Monkey chimeras: what they are, and why they’re cool

Last week, the Oregon National Primate Research Center announced that it had successfully fostered the birth of three baby chimera monkeys–Roku, Hex, and Chimero. The accompanying paper was published online in advance for the January 20th issue of Cell. (See here.) Producing mouse chimeras has allowed scientists many insights into development, medicine, and cell biology–but it had not yet been produced in a primate. Although mice are useful little creatures, they cannot simulate every last detail of the human body. Chimeras would be even more useful for medical science if they were primates.

But just what are chimeras? And why has it taken so long to make a primate chimera?

In Greek mythology, the Chimera was a fire-breathing monster–part goat, part snake, and part lion–borne of a half-woman half-snake mother, Echidna, and a part-viper part-dragon father, Typhon.
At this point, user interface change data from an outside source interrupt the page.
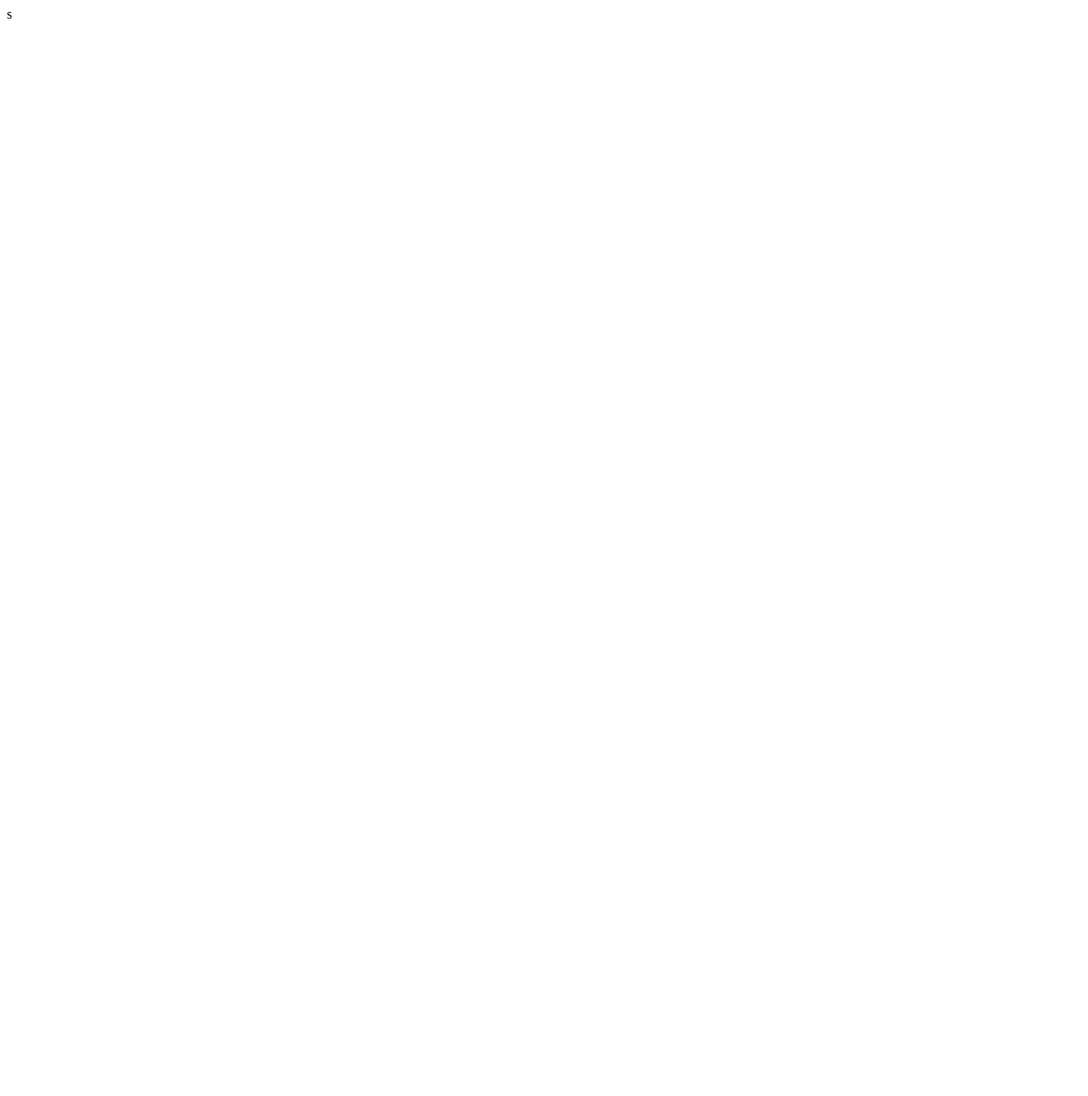
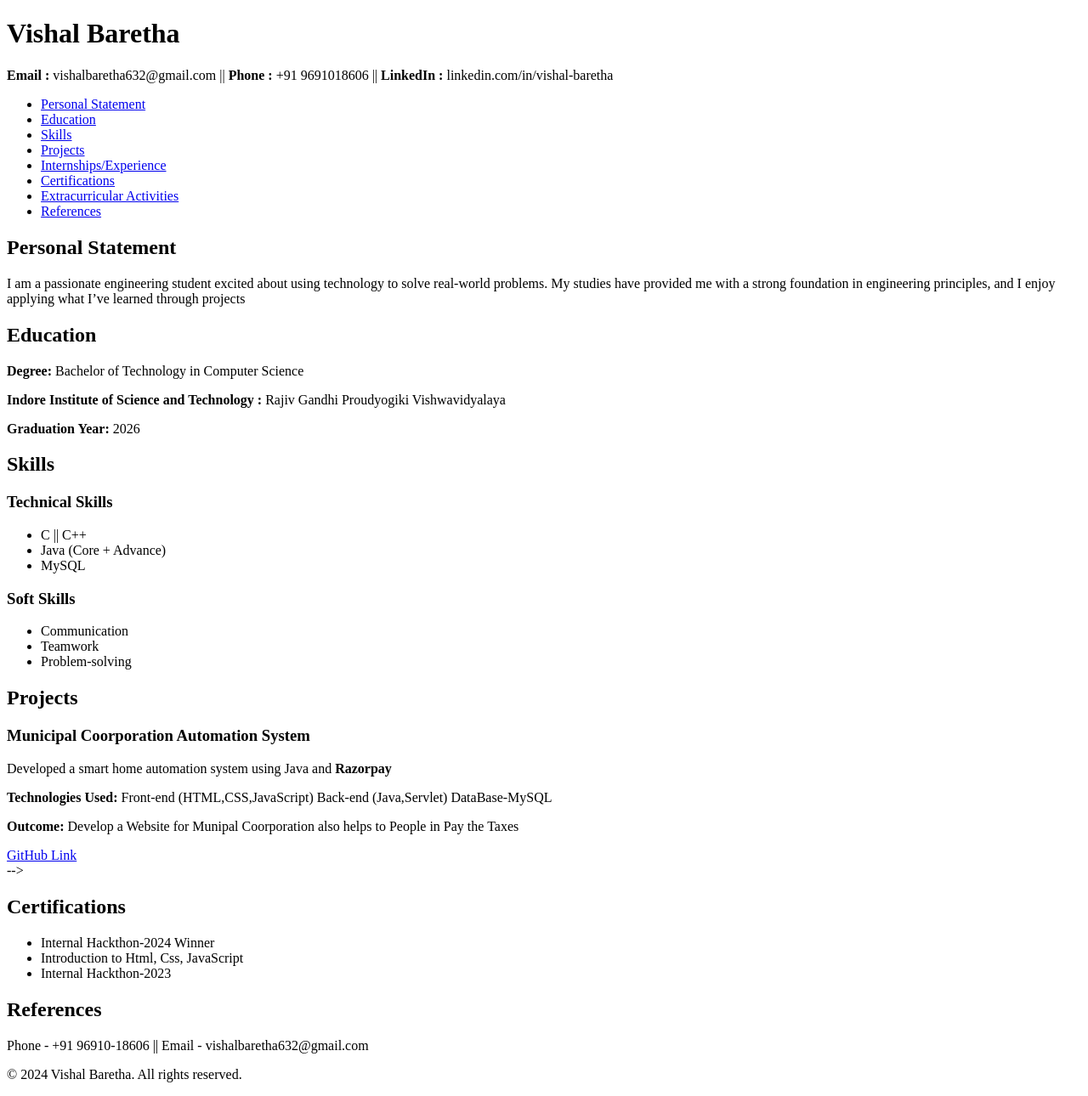
Before and after one commit to Vishall-hub/Portfolio, a plain HTML site: page index.html in a window 1280 px wide. Shown: the whole page at 85% size. Before the commit the page ends 800 px from the top, so only its background shows below. Drawn offline with Linux system fonts and the light colour scheme.

Commit message:
index.html

```diff
--- a/index.html
+++ b/index.html
@@ -1 +1,110 @@
-s
+<!DOCTYPE html>
+<html lang="en">
+<head>
+    <meta charset="UTF-8">
+    <meta name="viewport" content="width=device-width, initial-scale=1.0">
+    <title>Portfolio</title>
+    <link rel="stylesheet" href="styles.css">
+</head>
+<body>
+    <header>
+        <h1>Vishal Baretha</h1>
+        <p> <strong> Email : </strong> vishalbaretha632@gmail.com || <strong>Phone :</strong> +91 9691018606 || <strong>LinkedIn :</strong> linkedin.com/in/vishal-baretha</p>    </header>
+
+    <nav>
+        <ul>
+            <li><a href="#personal-statement">Personal Statement</a></li>
+            <li><a href="#education">Education</a></li>
+            <li><a href="#skills">Skills</a></li>
+            <li><a href="#projects">Projects</a></li>
+            <li><a href="#experience">Internships/Experience</a></li>
+            <li><a href="#certifications">Certifications</a></li>
+            <li><a href="#extracurricular">Extracurricular Activities</a></li>
+            <li><a href="#references">References</a></li>
+        </ul>
+    </nav>
+
+    <section id="personal-statement">
+        <h2>Personal Statement</h2>
+        <p>I am a passionate engineering student excited about using technology to solve real-world problems. My studies have provided me with a strong foundation in engineering principles, and I enjoy applying what I’ve learned through projects</p>
+    </section>
+
+    <section id="education">
+        <h2>Education</h2>
+        <p><strong>Degree:</strong> Bachelor of Technology in Computer Science </p>
+        <p><strong>Indore Institute of Science and Technology :</strong> Rajiv Gandhi Proudyogiki Vishwavidyalaya</p>
+        <p><strong>Graduation Year:</strong> 2026</p>
+      <!--  <p><strong>Relevant Coursework:</strong> List of relevant courses.</p>    -->
+    </section>
+
+    <section id="skills">
+        <h2>Skills</h2>
+        <h3>Technical Skills</h3>
+        <ul>
+            <li>C || C++</li>
+            <li>Java (Core + Advance)</li>
+       	    <li>MySQL</li>
+        </ul>
+        <h3>Soft Skills</h3>
+        <ul>
+            <li>Communication</li>
+            <li>Teamwork</li>
+            <li>Problem-solving</li>
+        </ul>
+    </section>
+
+    <section id="projects">
+        <h2>Projects</h2>
+        <div class="project">
+            <h3>Municipal Coorporation Automation System</h3>
+            <p>Developed a smart home automation system using Java and <strong>Razorpay</strong> </p>
+            <p><strong>Technologies Used:</strong>  Front-end (HTML,CSS,JavaScript)  Back-end (Java,Servlet)  DataBase-MySQL</p>
+            <p><strong>Outcome:</strong> Develop a Website for Munipal Coorporation also helps to People in Pay the Taxes </p>
+            <a href="https://github.com/Vishall-hub" target="_blank">GitHub Link</a>
+        </div>
+        <!-- Add more projects as needed -->
+    </section>
+
+
+<!--
+ <section id="experience">
+        <h2>Internships/Work Experience</h2>
+        <div class="experience">
+            <h3>Internship Position</h3>
+            <p><strong>Company Name:</strong> Your Company</p>
+            <p><strong>Duration:</strong> Start Date - End Date</p>
+            <p><strong>Responsibilities:</strong> Key tasks and contributions.</p>
+            <p><strong>Achievements:</strong> Notable accomplishments.</p>
+        </div>
+        <!-- Add more experiences as needed -->
+    </section>
+
+-->
+
+    <section id="certifications">
+        <h2>Certifications</h2>
+        <ul>
+	    <li>Internal Hackthon-2024 Winner</li>
+            <li>Introduction to Html, Css, JavaScript </li>
+            <li>Internal Hackthon-2023</li>
+        </ul>
+    </section>
+
+<!--
+  <section id="extracurricular">
+        <h2>Extracurricular Activities</h2>
+        <p>Involvement in clubs, organizations, or volunteer work.</p>
+    </section>
+-->
+
+
+    <section id="references">
+        <h2>References</h2>
+        <p>Phone - +91 96910-18606   || Email - vishalbaretha632@gmail.com</p>
+    </section>
+
+    <footer>
+        <p>&copy; 2024 Vishal Baretha. All rights reserved.</p>
+    </footer>
+</body>
+</html
```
Nifty, right? But in science, a chimera is a single animal formed from fusing at least two separate zygotes or blastocysts. That means at least two sperm and two eggs have all genetically contributed to one, fully-functioning, chromosomally normal individual. It might just be me–but I find this even more compelling than any mythological lion-goat-snake concoction.

How is a chimera created in the laboratory? A classic chimeric mouse is created from two different cell lines bred in the lab. Let’s assume that one cell line makes mice with white fur, and the other cell line makes mice with black fur. A biologist can take embryonic stem (ES) cells from a pregnant white mouse, and mix them with the developing ES cells from a pregnant black mouse. It’s important that they’re stem cells from very early in development–these cells are pluripotent, or capable of dividing and differentiating into every type of cell that the organism might need. The fused cells sort themselves out and form one coherent blastocyst, which is then implanted into a foster mother.

As a result, a foster mother with white fur will give birth to mice that have a patchwork, or even stripes, of black and white fur. Voila! An individual mouse made from two different sets of parents.

Either way, the end result, once the beginnings of the chimera have been fused together, it will be implanted back into a mouse and allowed to grow. The end result? A stripey, black-and-white zebra-type chimera!

But, as the authors of the Cell paper describe, attempts to use this method with primates were unsuccessful. Pluripotent cells, while powerful, are unable to form any tissues in the placenta, which separates from the inner mass of pluripotent cells very early in development. The ultimately powerful cells, which can form the placenta and any tissues of the body, are dubbed totipotent.

The scientists at OHSU found that they could only create a successfully developing chimera when they merged several developing embryos together in very, very early development. We’re talking embryos that are 4-cells big. They have only divided twice since fertilization.

Their paper has many, many implications–but one of them is that primate development is critically different from mouse development. Cells begin to differentiate much earlier than we had assumed, given our data from the mouse, and this might mean that there are even greater developmental differences some weeks or months later. I find this idea enchanting. Learning all this sort of information in my Developmental Biology course, I felt a sort of kinship with all forms of life, knowing that from very, very humble beginnings arise incredibly complex cells, tissues, and organisms. But now scientists might be able to begin unraveling how the (debatably) more complex primates develop–although, of course, we encounter huge ethical questions with how to proceed.

Anyway, it will be many years before we hear anything else about primate chimeras, since this discovery has barely been made. But I’ll be keeping tabs on the exciting developments.


Featured image credit: Oregon Health and Science University

All images from Wikimedia Commons.

Works cited: Tachibana, M., Sparman, M., Ramsey, C., Ma, H., Lee, H., Penedo, M.C.T., Mitalipov, S. Generation of chimeric rhesus monkeys. Cell (2012), doi:10.1016/j.cell.2011.12.007.

Previous post

The Greatest Show on Earth!

Next post

Teen Skepchick's Reality Checks 1.19



Vy is a recent graduate working in a neuroscience lab with children and monkeys. She likes sewing, knitting, lifting weights, and reading in her free time. Especially reading about science!

No Comment

Leave a reply